Afternoon links: Diversity and Barbie edition.

  • From Cheryl Klein, editor extraordinaire: Black and White and Read All Over: Diversity and Inequity in Children’s Publishing. "I believe multiple things HAVE changed for the better since I wrote this:  The editors’ organization I mention, Diversity in Books, became the Children’s Book Council’s Diversity Committee, which (among many other things) works for the kind of editorial education and diverse recruitment efforts I suggest below. Both SCBWI and many reviewers and children’s media sites are paying increased attention to diversity and diverse books, and I’ve been seeing more diverse authors at SCBWI conferences, and more such characters in my submission pile."
  • At SLJ: We Need Diverse Books Announces Publishing Internship Project. "The new WNDB Publishing Internship Project will help support internships to give greater opportunities to individuals from diverse backgrounds who wish to begin careers in publishing. Working with publishers and educational institutions, the WNDB Publishing Internship Project will be helmed by award-winning author Linda Sue Park."

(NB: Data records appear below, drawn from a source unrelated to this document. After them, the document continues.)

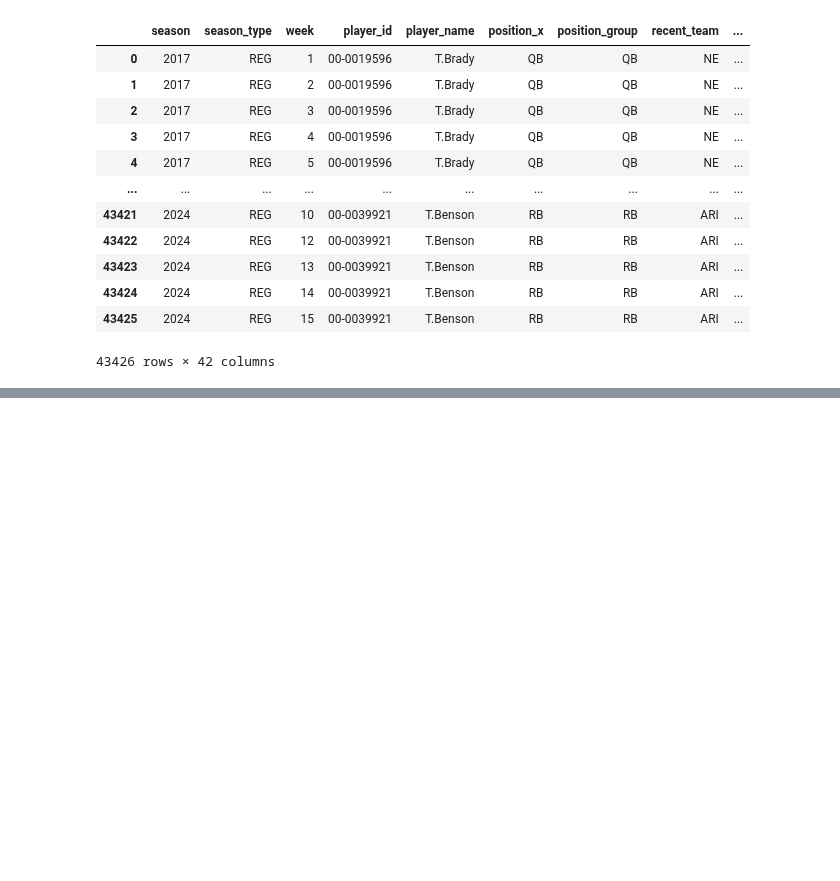
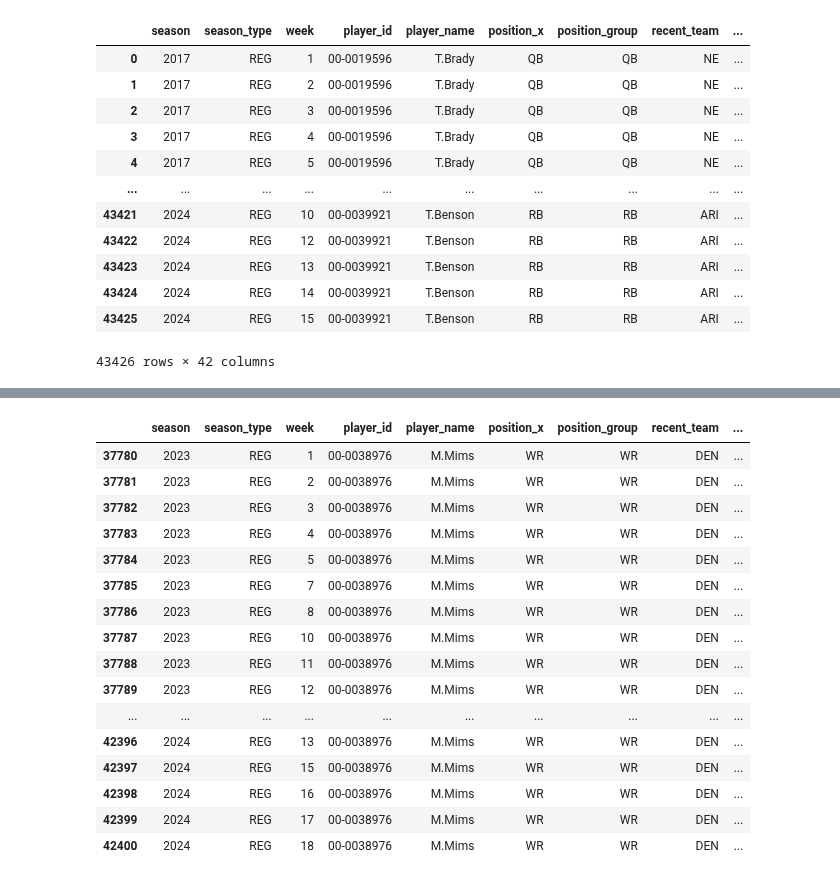
Before and after one commit to ARCtechmo/fanfav, a Jupyter notebook: wr_df.ipynb, the cells around one changed output, grey strips where cells are left out. Saved outputs shown, nothing was run; the diff lists cells and outputs as text; code cells hidden in the pictures; blank space fills up the shorter version.

Commit message:
added wr weekly stats to the data frame; dataframe now as wr ids and weekly stats; next task is to addd in the next-gen stats data

```diff
--- a/wr_df.ipynb
+++ b/wr_df.ipynb
@@ -106,3 +92,11 @@ display(all_players_id_data)
 | 43424 | 2024 | REG | 14 | 00-0039921 | T.Benson | RB | RB | ARI | ... |
 | 43425 | 2024 | REG | 15 | 00-0039921 | T.Benson | RB | RB | ARI | ... |
 43426 rows × 42 columns
+# %%
+## Output: a dataframe of all nfl WR and their associated ids for each week of each season since 2017
+# extract WR from the dataframe
+# Create a new dataframe with only wide receivers
+wide_receiver_ids = all_players_id_data[all_players_id_data['position_x'] == 'WR']
+
+# Display the resulting dataframe for review
+# display(wide_receiver_ids)
@@ -108,0 +132,29 @@ display(all_players_id_data)
+# %%
+## TEST ##
+# Compare player_id to gsis_id from import_ngs_data()
+
+wr_id = '00-0038976'  # Replace with the desired player_id
+
+# Filter the dataframe for the matching player_id
+player_data = wide_receiver_ids[wide_receiver_ids['player_id'] == wr_id]
+
+# Display the player's weekly data
+display(player_data)
+# %% [output]
+|  | season | season_type | week | player_id | player_name | position_x | position_group | recent_team | ... |
+| 37780 | 2023 | REG | 1 | 00-0038976 | M.Mims | WR | WR | DEN | ... |
+| 37781 | 2023 | REG | 2 | 00-0038976 | M.Mims | WR | WR | DEN | ... |
+| 37782 | 2023 | REG | 3 | 00-0038976 | M.Mims | WR | WR | DEN | ... |
+| 37783 | 2023 | REG | 4 | 00-0038976 | M.Mims | WR | WR | DEN | ... |
+| 37784 | 2023 | REG | 5 | 00-0038976 | M.Mims | WR | WR | DEN | ... |
+| 37785 | 2023 | REG | 7 | 00-0038976 | M.Mims | WR | WR | DEN | ... |
+| 37786 | 2023 | REG | 8 | 00-0038976 | M.Mims | WR | WR | DEN | ... |
+| 37787 | 2023 | REG | 10 | 00-0038976 | M.Mims | WR | WR | DEN | ... |
+| 37788 | 2023 | REG | 11 | 00-0038976 | M.Mims | WR | WR | DEN | ... |
+| 37789 | 2023 | REG | 12 | 00-0038976 | M.Mims | WR | WR | DEN | ... |
+| ... | ... | ... | ... | ... | ... | ... | ... | ... | ... |
+| 42396 | 2024 | REG | 13 | 00-0038976 | M.Mims | WR | WR | DEN | ... |
+| 42397 | 2024 | REG | 15 | 00-0038976 | M.Mims | WR | WR | DEN | ... |
+| 42398 | 2024 | REG | 16 | 00-0038976 | M.Mims | WR | WR | DEN | ... |
+| 42399 | 2024 | REG | 17 | 00-0038976 | M.Mims | WR | WR | DEN | ... |
+| 42400 | 2024 | REG | 18 | 00-0038976 | M.Mims | WR | WR | DEN | ... |
```
Also changed, not shown: parts of 8 cells of this notebook.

  • At Lee & Low: Big News in Diversity: Big Hero 6 Tops Box Office. "This isn’t just a win for Disney and Big Hero 6—it’s a win for diversity, and those who make the argument that diversity sells. Big Hero 6 takes place in a future “San Fransokyo” and features an extremely diverse cast of characters: Go Go Tomago, Tadashi, Wasabi, Honey Lemon, and Fred. And, unlike some cartoons, it doesn’t whitewash its casting: the voices behind the characters are just as diverse as the characters themselves. Hiro, Tadashi, and Go Go are all voiced by Asian American Actors (Ryan Potter, Daniel Henney, and Jamie Chung, respectively) and the diverse cast is rounded out by Damon Wayans Jr. (Wasabi), Genesis Rodriguez (Honey Lemon), and Maya Rudolph (Cass)."

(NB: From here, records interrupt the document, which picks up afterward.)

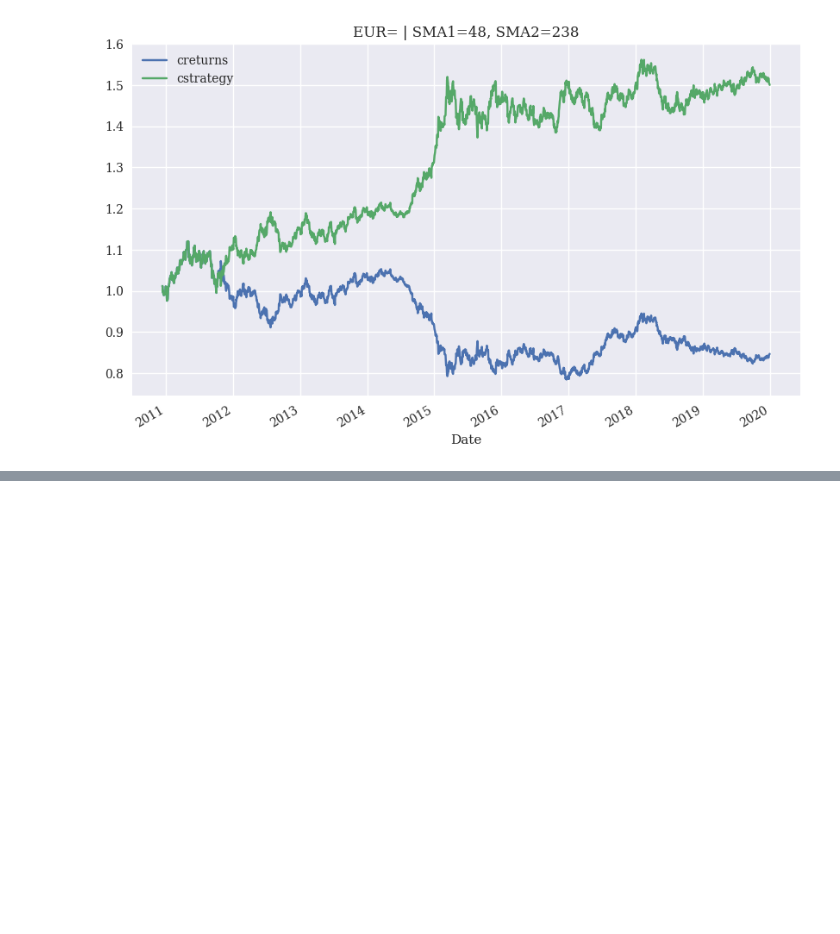
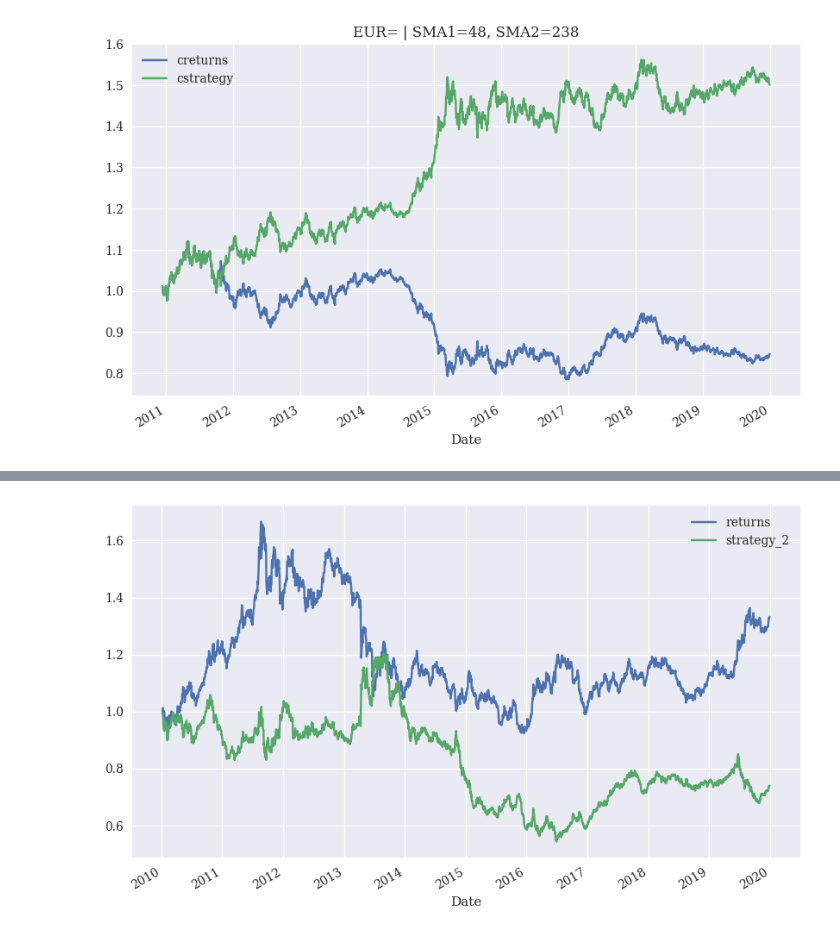
Before and after one commit to enginearn/Python_for_Algorithmic_Trading-978-4873119793, a Jupyter notebook: Chapter_04/vectors.ipynb, the cells around one changed output, grey strips where cells are left out. Cells and saved outputs as stored; diff of their text form; code cells hidden in the pictures; blank space fills up the shorter version.

```diff
--- a/Chapter_04/vectors.ipynb
+++ b/Chapter_04/vectors.ipynb
@@ -400,0 +431,8 @@ smabt.plot_results()
+# %%
+data['position_2'] = np.sign(data['returns'].rolling(2).mean())
+# %%
+data['strategy_2'] = data['position_2'].shift(1) * data['returns']
+# %%
+data[['returns', 'strategy_2']].dropna().cumsum().apply(np.exp).plot(figsize=(10, 6));
+# %% [output]
+[figure, added]
```
Also changed, not shown: parts of 22 cells of this notebook, 2 other files.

  • At Nathan Bransford: What the cover of "About a Girl" says about today's publishing world. "And yet even with those boundaries redrawn, something as simple as two fully-clothed girls kissing on a cover is something that somehow has eluded the industry's norms."
  • At InfoAdvisors: Refactoring Computer Engineer Barbie. "In this review of Barbie I Can Be…A Computer Engineer, I will point out the parts that set a lousy role model for girls and offer suggestions on how it can be refactored to make it better.  Just like in software refactoring, I’m not going to change the functionality of the book, but I’m going to improve the /code/ words to leave it better." LOVE this for not only pointing out the problematic passages, but suggesting how they could have been avoided AS WELL AS not pink-shaming. (via dot)

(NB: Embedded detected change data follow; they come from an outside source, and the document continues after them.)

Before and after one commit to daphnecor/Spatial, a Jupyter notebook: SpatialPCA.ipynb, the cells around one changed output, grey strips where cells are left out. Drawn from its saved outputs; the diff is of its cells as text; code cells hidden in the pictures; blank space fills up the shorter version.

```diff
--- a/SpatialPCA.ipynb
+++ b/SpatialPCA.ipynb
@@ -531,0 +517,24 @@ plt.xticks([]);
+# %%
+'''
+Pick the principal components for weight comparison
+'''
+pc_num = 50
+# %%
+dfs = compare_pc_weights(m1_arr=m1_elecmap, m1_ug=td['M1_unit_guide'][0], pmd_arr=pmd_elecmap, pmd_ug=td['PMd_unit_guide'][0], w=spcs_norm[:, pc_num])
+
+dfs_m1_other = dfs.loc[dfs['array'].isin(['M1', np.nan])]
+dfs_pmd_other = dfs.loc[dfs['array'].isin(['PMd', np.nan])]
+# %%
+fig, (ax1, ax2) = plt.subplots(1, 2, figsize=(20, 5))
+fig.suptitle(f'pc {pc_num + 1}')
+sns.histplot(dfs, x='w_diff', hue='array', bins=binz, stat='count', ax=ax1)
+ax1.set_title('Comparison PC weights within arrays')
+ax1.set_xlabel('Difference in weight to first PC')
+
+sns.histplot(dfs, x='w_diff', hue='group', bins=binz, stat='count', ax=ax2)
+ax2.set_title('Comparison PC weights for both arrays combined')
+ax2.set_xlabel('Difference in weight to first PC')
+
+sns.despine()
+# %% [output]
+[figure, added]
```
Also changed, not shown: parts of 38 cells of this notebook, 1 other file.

  • At the Daily Dot: Geek girls reject sexist Barbie book's message by remixing it. "Next they talk about how easily stereotyped they are because they both love pink and like "girly" things. They agree to keep liking all of the above, because "you can like pink and be a really good programmer." Elle Woods couldn't have said it better herself."